Then the Archbishop of Canterbury was handed the Ampulla, a flask in the shape of an eagle wrought in solid gold, which contained the holy oil.  Concealed by the golden canopy, and alone with the King, the Archbishop anointed Charles in the form of a cross, on the palms of his hands, on his chest and on the crown of his head.  In doing so, the Archbishop enacted a sacred ritual which goes all the way back to King Saul, who was anointed by the prophet Samuel as a sign of God’s blessing and empowering c.1000BC – or around 3,000 years before King Charles.

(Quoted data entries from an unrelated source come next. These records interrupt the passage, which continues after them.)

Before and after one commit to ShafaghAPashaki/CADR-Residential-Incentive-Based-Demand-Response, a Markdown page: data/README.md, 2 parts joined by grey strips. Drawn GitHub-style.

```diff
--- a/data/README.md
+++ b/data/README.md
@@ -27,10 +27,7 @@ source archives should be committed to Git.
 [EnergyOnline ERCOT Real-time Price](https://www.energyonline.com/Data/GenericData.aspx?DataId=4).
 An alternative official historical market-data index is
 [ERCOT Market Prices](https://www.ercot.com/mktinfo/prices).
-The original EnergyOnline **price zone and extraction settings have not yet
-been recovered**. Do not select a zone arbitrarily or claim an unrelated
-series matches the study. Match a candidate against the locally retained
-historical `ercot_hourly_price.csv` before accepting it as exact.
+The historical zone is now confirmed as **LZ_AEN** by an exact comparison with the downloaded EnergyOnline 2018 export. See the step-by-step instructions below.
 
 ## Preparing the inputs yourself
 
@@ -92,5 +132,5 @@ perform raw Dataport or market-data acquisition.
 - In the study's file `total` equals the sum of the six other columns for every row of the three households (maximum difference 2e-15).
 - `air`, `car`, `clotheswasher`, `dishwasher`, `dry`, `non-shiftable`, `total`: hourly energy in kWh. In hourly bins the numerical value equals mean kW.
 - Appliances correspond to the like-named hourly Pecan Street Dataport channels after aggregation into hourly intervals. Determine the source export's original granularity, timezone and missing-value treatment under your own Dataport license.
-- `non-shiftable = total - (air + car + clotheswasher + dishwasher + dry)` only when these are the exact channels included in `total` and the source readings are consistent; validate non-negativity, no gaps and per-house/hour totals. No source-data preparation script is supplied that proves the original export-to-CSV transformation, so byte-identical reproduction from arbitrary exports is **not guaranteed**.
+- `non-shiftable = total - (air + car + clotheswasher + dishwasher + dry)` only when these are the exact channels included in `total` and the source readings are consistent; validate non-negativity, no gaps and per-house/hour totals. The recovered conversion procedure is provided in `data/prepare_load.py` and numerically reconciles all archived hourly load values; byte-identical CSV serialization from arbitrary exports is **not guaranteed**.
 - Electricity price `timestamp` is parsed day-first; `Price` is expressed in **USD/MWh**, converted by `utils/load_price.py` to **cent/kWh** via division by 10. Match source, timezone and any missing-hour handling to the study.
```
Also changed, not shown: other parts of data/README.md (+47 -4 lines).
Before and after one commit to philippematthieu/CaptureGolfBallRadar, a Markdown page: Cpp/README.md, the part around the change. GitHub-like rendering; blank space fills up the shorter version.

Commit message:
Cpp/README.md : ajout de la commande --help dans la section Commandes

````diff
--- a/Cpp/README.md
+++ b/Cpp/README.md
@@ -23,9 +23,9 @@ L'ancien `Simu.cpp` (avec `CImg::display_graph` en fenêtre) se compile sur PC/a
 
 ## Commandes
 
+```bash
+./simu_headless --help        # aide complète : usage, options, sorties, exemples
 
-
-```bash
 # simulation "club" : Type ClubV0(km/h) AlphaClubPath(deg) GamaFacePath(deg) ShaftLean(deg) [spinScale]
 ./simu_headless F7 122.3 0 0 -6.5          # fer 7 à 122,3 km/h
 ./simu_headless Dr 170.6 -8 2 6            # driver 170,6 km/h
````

For Jesus, however, the anointing was far more public.  As large crowds of people were being baptised in the Jordan by John (v21), Jesus too was baptised – with two significant differences to everyone else.  First, Jesus was not repenting, since he was the only human being who had nothing to repent about: as John said to Jesus in Matthew’s account, ‘I need to be baptised by you, and do you come to me?’

Second, although I’m sure God blessed and empowered many of those who came to be baptised, only Jesus received a tangible anointing from heaven itself: the Holy Spirit visibly descended on him in the form of a dove, and the voice of the Father Almighty was heard to declare: ‘You are my Son, whom I love; with you I am well pleased.’ (v22)

Amazingly, though, thanks to the ministry of Christ, this anointing is not limited to Christ alone.  The good news of the in-breaking kingdom of God is that it is now available to all who follow Christ too.  John declares this quite clearly to everyone: ‘He [The Messiah, Jesus] will baptise you with the Holy Spirit and fire.’ (v16)  What was previously reserved for rulers is now graciously poured on all who open their hearts to the King of kings.

Such an outpouring is not always comfortable – fire burns up our impurities, such as those John talked about yesterday.  But it remains an extraordinary privilege.  Thanks to Christ, God can anoint you with his empowering Spirit.  Give heartfelt thanks for this wonderful reality today, and pray to be dipped (baptised) ever more fully with the Spirit of Jesus the King.